Parental Expectations

parental-expectations

At Imagine Lincoln Public Charter School, we believe that you, the parents and guardians, have the primary responsibility for each child’s education. Our professionals are committed to partnering with you to fulfill that responsibility. We set high expectations for ourselves and our students, in order to provide you with a quality educational and moral development program in a safe, nurturing environment.

We set high expectations for you, too. Parental involvement is critical to the success of students, and thus parental involvement and communication will be a priority at Imagine Lincoln. A significant body of research indicates that when parents participate in their children’s education, the result is an increase in student achievement and an improvement of students’ attitudes. Increased attendance, fewer disciplinary problems, and higher aspirations also have been correlated with an increase in parent involvement, regardless of socioeconomic status.1,2

Consistent with our school mission, we will focus our efforts on improving support for learning through parent involvement in school, continuously improving communication, and providing resources to support learning outside of school.

More specifically, Imagine Lincoln will implement the following strategies in order to promote parent participation and encourage parental involvement in the school:

  • Utilize the Web site for the posting of news and events.
  • Create an interactive component to our Web site where parents can post questions or concerns.
  • Invite a parent at each grade level to participate in the creation of a parent handbook.
  • Organize regular family math, science, social studies, and literacy nights.
  • Create ongoing volunteer opportunities for parents in the school.
  • Invite a member of the Parent Advisory Council (PAC) and someone from the local business community to participate on the School Improvement Team.
  • Use all media available to promote activities in which parent participation is critical.
  • Create recognition opportunities for parents who are regular attendees at school events.

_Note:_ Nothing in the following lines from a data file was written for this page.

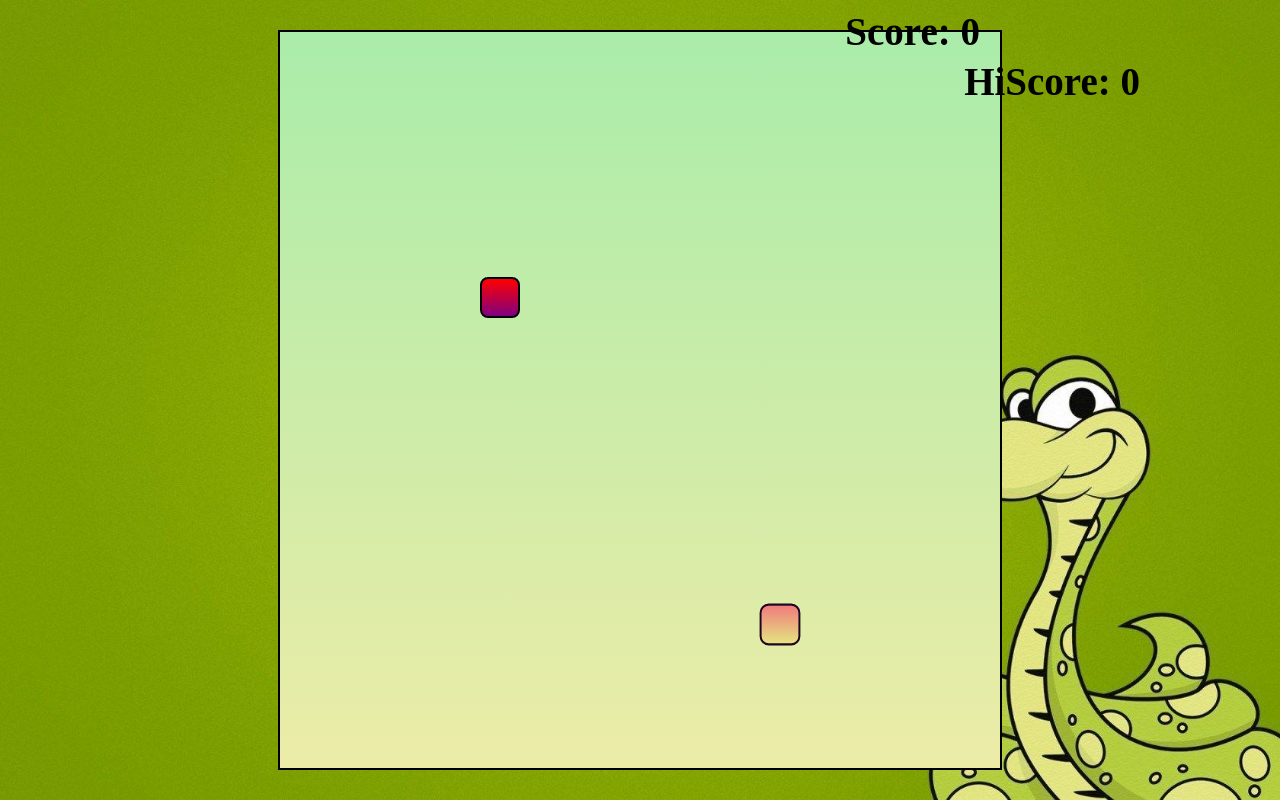
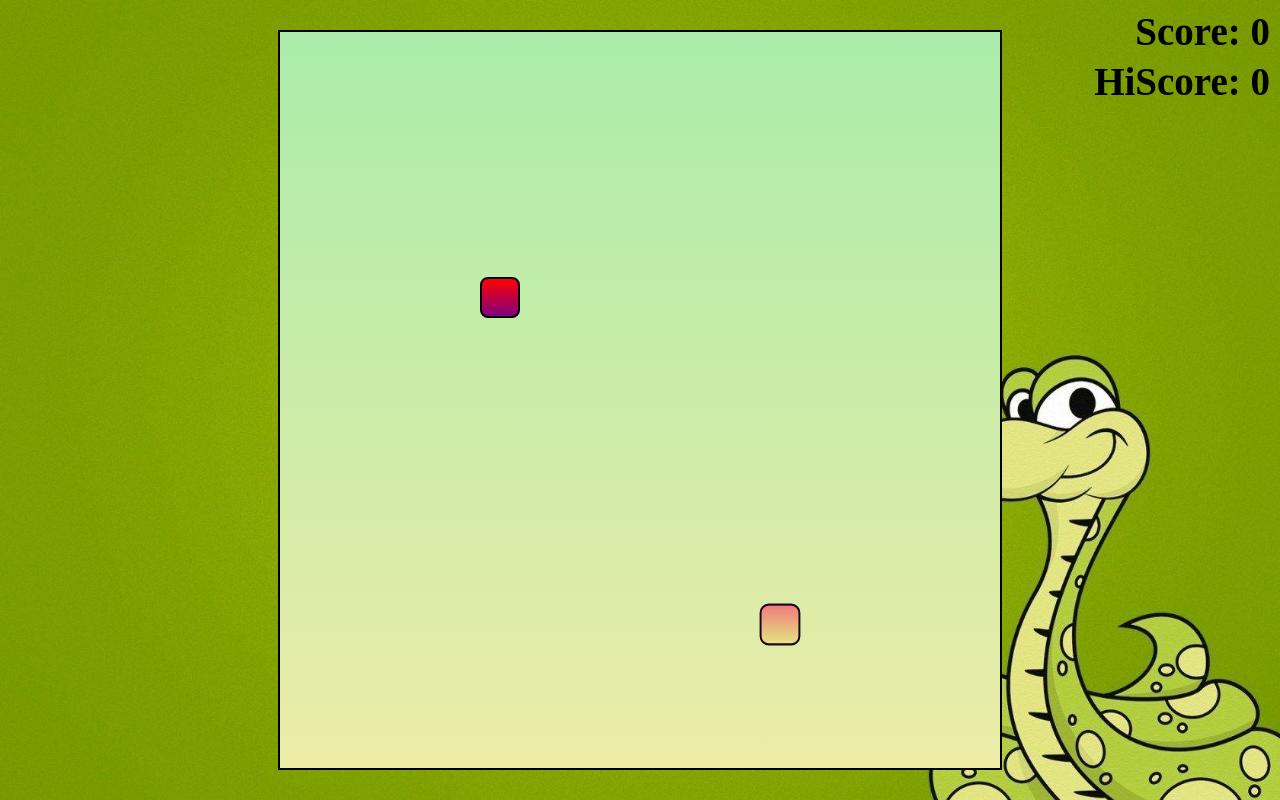
Before and after one commit to RishabhTiwari-01/Danger-game, a plain HTML site: page index.html in a window 1280 px wide. Drawn offline with Linux system fonts and the light colour scheme; a web font is replaced by a local one.

Commit message:
Update style.css

```diff
--- a/css/style.css
+++ b/css/style.css
@@ -17,21 +17,22 @@
 #scoreBox{
     position: absolute;
     top: 9px;
-    right: 300px;
+    right: 10px; /* Value ko 300px se kam kiya gaya */
     font-size: 39px;
     font-weight: bold;
     font-family: 'New Tegomin', serif;
+    z-index: 10; /* Optional: Score ko sabse upar laane ke liye */
 }
 
 #hiscoreBox{
     position: absolute;
     top: 59px;
-    right: 140px;
+    right: 10px; /* Value ko 140px se kam kiya gaya */
     font-size: 39px;
     font-weight: bold;
     font-family: 'New Tegomin', serif;
+    z-index: 10; /* Optional */
 }
-
 #board{
     background: linear-gradient(rgb(170, 236, 170), rgb(236, 236, 167));
     width: 90vmin;
```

Footnotes

Henderson, A. T., & Berla, N. (1994). A new generation of evidence: The family is critical to student achievement. St. Louis, MO: Danforth Foundation and Flint, MI: Mott (C. S.) Foundation.

Olmstead, P. P., & Rubin, R. I. (1983). Linking parent behaviors to child achievement: Four evaluation studies from the parent education follow-through programs. Studies in Educational Evaluation.